Objective: Schizophrenic patients have high rates of cigarette smoking. The authors compared the outcomes of two group psychotherapy programs for smoking cessation in patients with schizophrenia or schizoaffective disorder who were also treated with the nicotine transdermal patch and with either atypical or typical antipsychotic medications.
Method: Forty-five subjects were randomly assigned to 1) the group therapy program of the American Lung Association (N=17) or 2) a specialized group therapy program for smokers with schizophrenia (N=28) that emphasized motivational enhancement, relapse prevention, social skills training, and psychoeducation. All subjects participated in 10 weeks of treatment with the nicotine transdermal patch (21 mg/day) and 10 weekly group therapy sessions and continued to receive their prestudy atypical (N=18) or typical (N=27) antipsychotic medications. Outcome variables included treatment retention, rate of smoking abstinence, and expired-breath carbon monoxide level.
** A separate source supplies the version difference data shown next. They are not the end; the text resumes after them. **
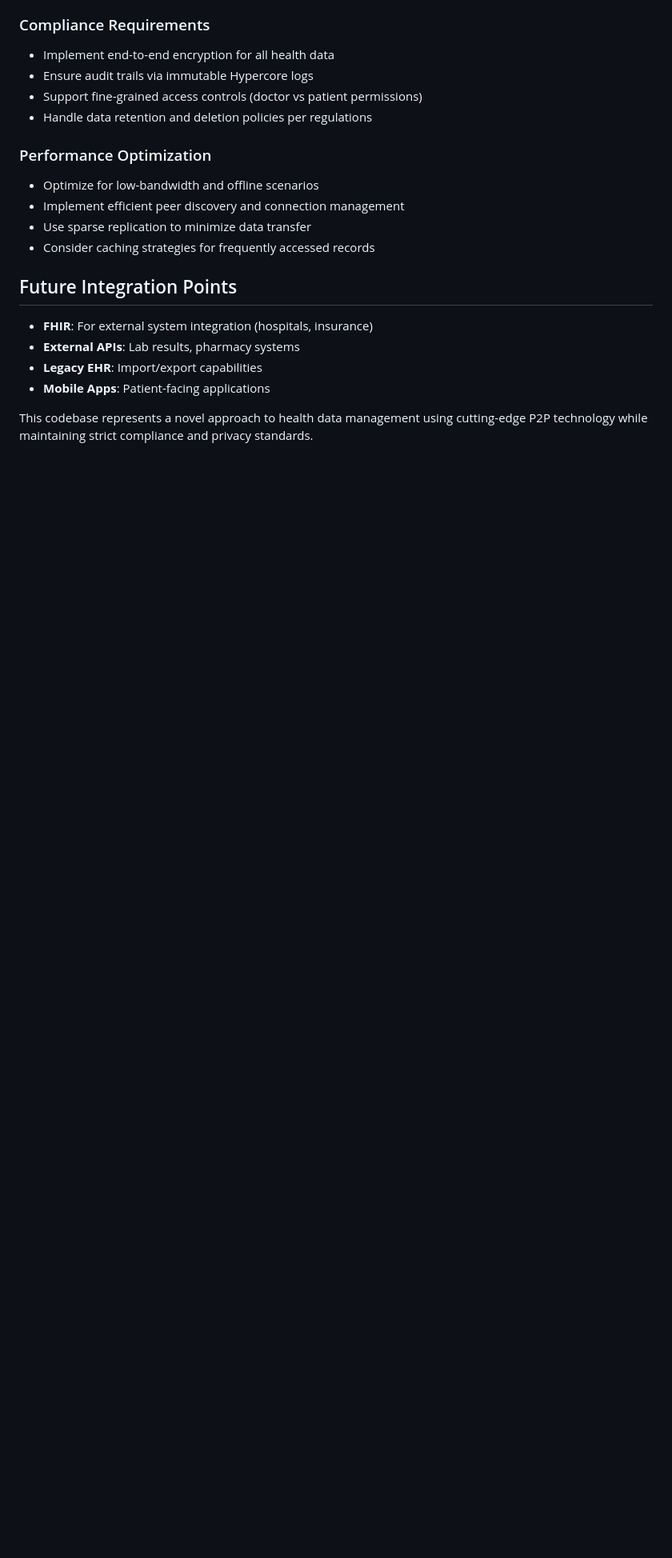
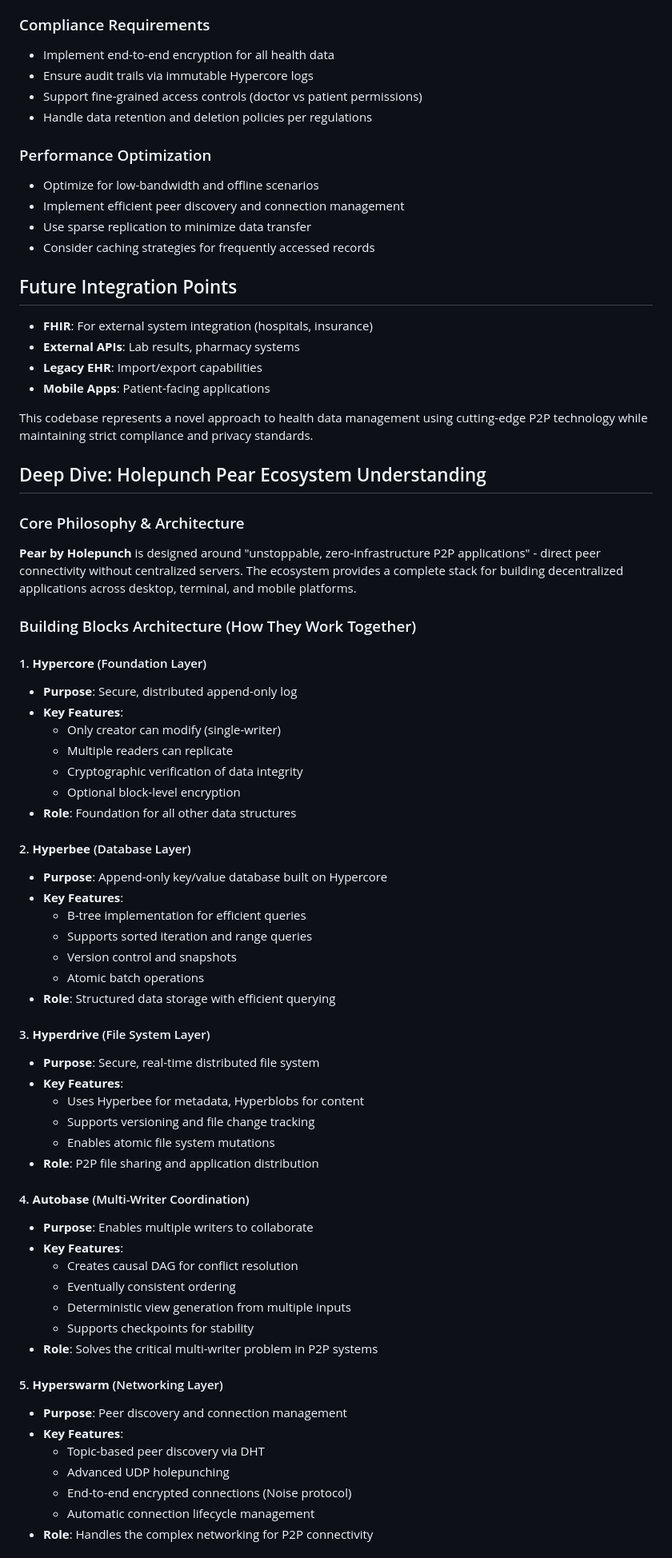
Before and after one commit to KevinMonk/pEHR, a Markdown page: CLAUDE.md, the part around one of its changes. Shown at 80% size. GitHub-like rendering; blank space fills up the shorter version.

```diff
--- a/CLAUDE.md
+++ b/CLAUDE.md
@@ -150,3 +150,55 @@ npm run dev
 - **Mobile Apps**: Patient-facing applications
 
 This codebase represents a novel approach to health data management using cutting-edge P2P technology while maintaining strict compliance and privacy standards.
+
+## Deep Dive: Holepunch Pear Ecosystem Understanding
+
+### Core Philosophy & Architecture
+**Pear by Holepunch** is designed around "unstoppable, zero-infrastructure P2P applications" - direct peer connectivity without centralized servers. The ecosystem provides a complete stack for building decentralized applications across desktop, terminal, and mobile platforms.
+
+### Building Blocks Architecture (How They Work Together)
+
+#### 1. **Hypercore** (Foundation Layer)
+- **Purpose**: Secure, distributed append-only log
+- **Key Features**:
+  - Only creator can modify (single-writer)
+  - Multiple readers can replicate
+  - Cryptographic verification of data integrity
+  - Optional block-level encryption
+- **Role**: Foundation for all other data structures
+
+#### 2. **Hyperbee** (Database Layer)
+- **Purpose**: Append-only key/value database built on Hypercore
+- **Key Features**:
+  - B-tree implementation for efficient queries
+  - Supports sorted iteration and range queries
+  - Version control and snapshots
+  - Atomic batch operations
+- **Role**: Structured data storage with efficient querying
+
+#### 3. **Hyperdrive** (File System Layer)
+- **Purpose**: Secure, real-time distributed file system
+- **Key Features**:
+  - Uses Hyperbee for metadata, Hyperblobs for content
+  - Supports versioning and file change tracking
+  - Enables atomic file system mutations
+- **Role**: P2P file sharing and application distribution
+
+#### 4. **Autobase** (Multi-Writer Coordination)
+- **Purpose**: Enables multiple writers to collaborate
+- **Key Features**:
+  - Creates causal DAG for conflict resolution
+  - Eventually consistent ordering
+  - Deterministic view generation from multiple inputs
+  - Supports checkpoints for stability
+- **Role**: Solves the critical multi-writer problem in P2P systems
+
+#### 5. **Hyperswarm** (Networking Layer)
+- **Purpose**: Peer discovery and connection management
+- **Key Features**:
+  - Topic-based peer discovery via DHT
+  - Advanced UDP holepunching
+  - End-to-end encrypted connections (Noise protocol)
+  - Automatic connection lifecycle management
+- **Role**: Handles the complex networking for P2P connectivity
+
```
Also changed, not shown: other parts of CLAUDE.md (+52 -0 lines), docs/PEAR-ECOSYSTEM-ANALYSIS.md (added, +192 -0 lines).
Results: Smoking abstinence rates did not differ in the two group therapy programs. However, atypical antipsychotic agents, in combination with the nicotine transdermal patch, significantly enhanced the rate of smoking cessation (55.6% in the atypical agent group versus 22.2% in the typical group), which was reflected by a significant effect of atypical versus typical agents on carbon monoxide levels. Risperidone and olanzapine were associated with the highest quit rates.
Conclusions: The results suggest that 1) smoking cessation rates with the nicotine transdermal patch are modest in schizophrenia, 2) specialized group therapy for schizophrenic patients is not significantly different from American Lung Association group therapy in its effect on smoking cessation, and 3) atypical agents may be superior to typical agents in combination with the nicotine transdermal patch for smoking cessation in schizophrenia.